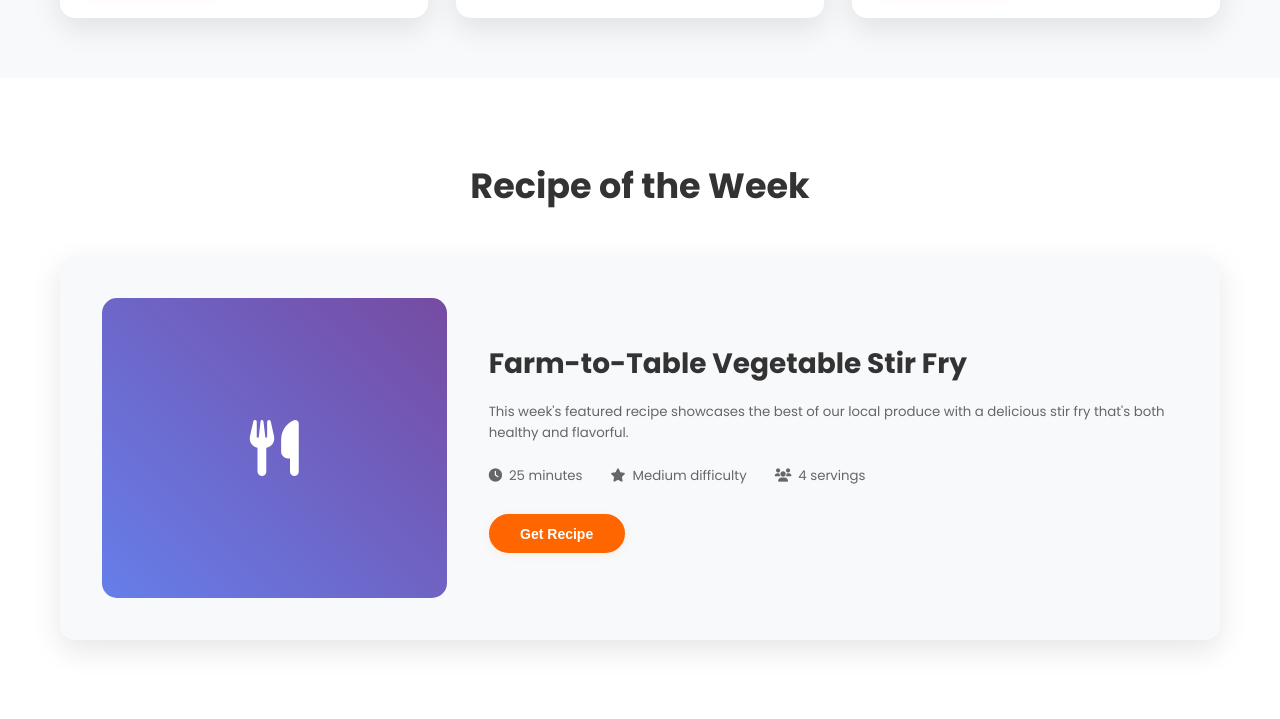
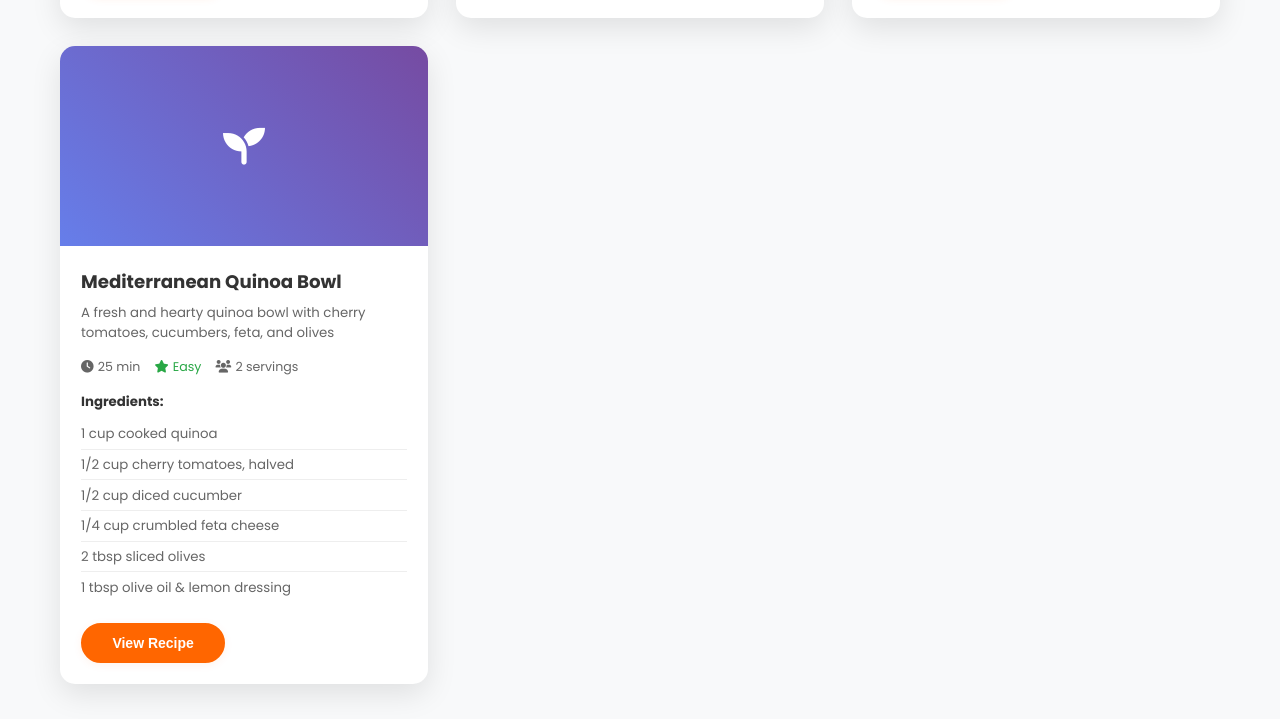
Before and after one commit to danielot-dev/50-50-recipe-, a plain HTML site: page public/recipes.html in a window 1280 px wide. Shown: the part 1781-2500 px from the top of the page. Drawn offline with Linux system fonts and the light colour scheme.

Commit message:
Update recipes.html

```diff
--- a/public/recipes.html
+++ b/public/recipes.html
@@ -244,6 +244,33 @@
                         <button class="btn btn-primary recipe-btn">View Recipe</button>
                     </div>
                 </div>
+<!-- Other Recipe -->
+<div class="recipe-card" data-category="other" data-difficulty="easy">
+    <div class="recipe-image">
+        <i class="fas fa-seedling"></i>
+    </div>
+    <div class="recipe-content">
+        <h3>Mediterranean Quinoa Bowl</h3>
+        <p class="recipe-description">A fresh and hearty quinoa bowl with cherry tomatoes, cucumbers, feta, and olives</p>
+        <div class="recipe-meta">
+            <span class="cooking-time"><i class="fas fa-clock"></i> 25 min</span>
+            <span class="difficulty easy"><i class="fas fa-star"></i> Easy</span>
+            <span class="servings"><i class="fas fa-users"></i> 2 servings</span>
+        </div>
+        <div class="recipe-ingredients">
+            <h4>Ingredients:</h4>
+            <ul>
+                <li>1 cup cooked quinoa</li>
+                <li>1/2 cup cherry tomatoes, halved</li>
+                <li>1/2 cup diced cucumber</li>
+                <li>1/4 cup crumbled feta cheese</li>
+                <li>2 tbsp sliced olives</li>
+                <li>1 tbsp olive oil & lemon dressing</li>
+            </ul>
+        </div>
+        <button class="btn btn-primary recipe-btn">View Recipe</button>
+    </div>
+</div>
             </div>
         </div>
     </section>
```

● HOW TO COMPLETE THIS TASK: Every line of the listing should be copied precisely, with images omitted.

● RESPONSE AREA:
Before and after one commit to danielot-dev/50-50-recipe-, a plain HTML site: page public/recipes.html in a window 1280 px wide. Shown: the part 1781-2500 px from the top of the page. Drawn offline with Linux system fonts and the light colour scheme.

Commit message:
Update recipes.html

```diff
--- a/public/recipes.html
+++ b/public/recipes.html
@@ -244,6 +244,33 @@
                         <button class="btn btn-primary recipe-btn">View Recipe</button>
                     </div>
                 </div>
+<!-- Other Recipe -->
+<div class="recipe-card" data-category="other" data-difficulty="easy">
+    <div class="recipe-image">
+        <i class="fas fa-seedling"></i>
+    </div>
+    <div class="recipe-content">
+        <h3>Mediterranean Quinoa Bowl</h3>
+        <p class="recipe-description">A fresh and hearty quinoa bowl with cherry tomatoes, cucumbers, feta, and olives</p>
+        <div class="recipe-meta">
+            <span class="cooking-time"><i class="fas fa-clock"></i> 25 min</span>
+            <span class="difficulty easy"><i class="fas fa-star"></i> Easy</span>
+            <span class="servings"><i class="fas fa-users"></i> 2 servings</span>
+        </div>
+        <div class="recipe-ingredients">
+            <h4>Ingredients:</h4>
+            <ul>
+                <li>1 cup cooked quinoa</li>
+                <li>1/2 cup cherry tomatoes, halved</li>
+                <li>1/2 cup diced cucumber</li>
+                <li>1/4 cup crumbled feta cheese</li>
+                <li>2 tbsp sliced olives</li>
+                <li>1 tbsp olive oil & lemon dressing</li>
+            </ul>
+        </div>
+        <button class="btn btn-primary recipe-btn">View Recipe</button>
+    </div>
+</div>
             </div>
         </div>
     </section>
```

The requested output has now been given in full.